CSS3 gives us the transform property, which allows us to easily position, stretch, scale, and rotate elements. Here's a list of the valid values (functions) for the transform property:
2D Transform Methods
||translate(10px, -20px) moves the element 10 pixels left and 20 pixels up from its original position; can use translateX or translateY for horizontal or vertical positioning
||rotate(20deg) rotates the element 20 degrees clockwise; negative values rotate counter-clockwise
||scale(2,3.5) stretches the element to be twice as wide and 3.5 times as tall; can also use scaleX or scaleY to specify horizontal or vertical scaling
||skew(10deg, 20deg) turns the element 10 degrees about the X axis and 20 degrees about the Y axis; can also use skewX or skewY to control X- and Y-axis skew
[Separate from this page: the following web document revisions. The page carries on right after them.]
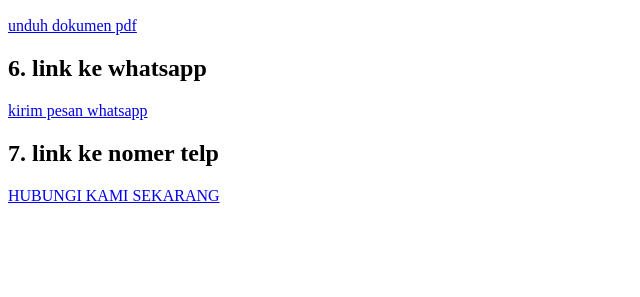
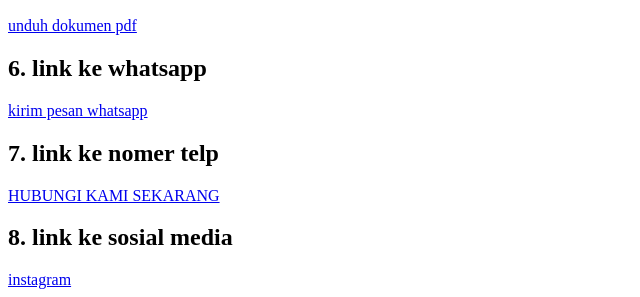
Before and after one commit to ZHRNXPTRA/1124160229-html-latihan-5, a plain HTML site: page index.html in a window 1280 px wide. Shown: the part 829-1126 px from the top of the page, without its empty margins (0-640 px from the left). Before the commit the page ends 1042 px from the top, so only its background shows below. Drawn offline with Linux system fonts and the light colour scheme.

Commit message:
menambahkan link ke social media

```diff
--- a/index.html
+++ b/index.html
@@ -34,8 +34,12 @@
 
 <h2>6. link ke whatsapp</h2>
 <a href="https://wa.me/qr/PSMNRXWXLPHTK1">kirim pesan whatsapp</a>
+
 <h2>7. link ke nomer telp</h2>
 <a href="tel:+6289647718761">HUBUNGI KAMI SEKARANG</a>
 
+<h2>8. link ke sosial media</h2>
+<a href="https://www.instagram.com/zhrnxptra?igsh=djhmOHRpYnFkMDIz">instagram</a>
+
 </body>
 </html>
```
||matrix(0.75,0.5,-0.5,1.5,20,0) allows us to specify all of the above methods at once according to a square matrix - see the W3C website for more description of using the matrix function (but be sure to dig up a linear algebra textbook for reference!)
Browser support for transforms is catching up; newer versions of desktop and mobile browser support the property well. Vendor prefixes are recommended - we won't show the prefixes when discussing syntax but will use as appropriate in demos and exercises. Internet Explorer supports transform from version 9 (with -ms- prefix) and without the prefix in version 10.
We'll examine each of the various transform methods in the next example.
By default, the origin - the reference point for translations, rotations, scalings, and skewings - is the center of the element. We can change that via the transform-origin property. The property accepts values for the x-axis and y-axis of the origin, respectively, in percentage, absolute length, or keyword forms. Here are some examples:
- transform-origin: 20% 50%
- transform-origin: left top (possible x values are left, center, right; possible y values are top, center, bottom)
- transform-origin: 10px 50px
In our work so far, we have only looked at two-dimensional transforms. CSS3 also gives us the power to transform elements in three dimensions, too, but those transforms are beyond the scope of this course.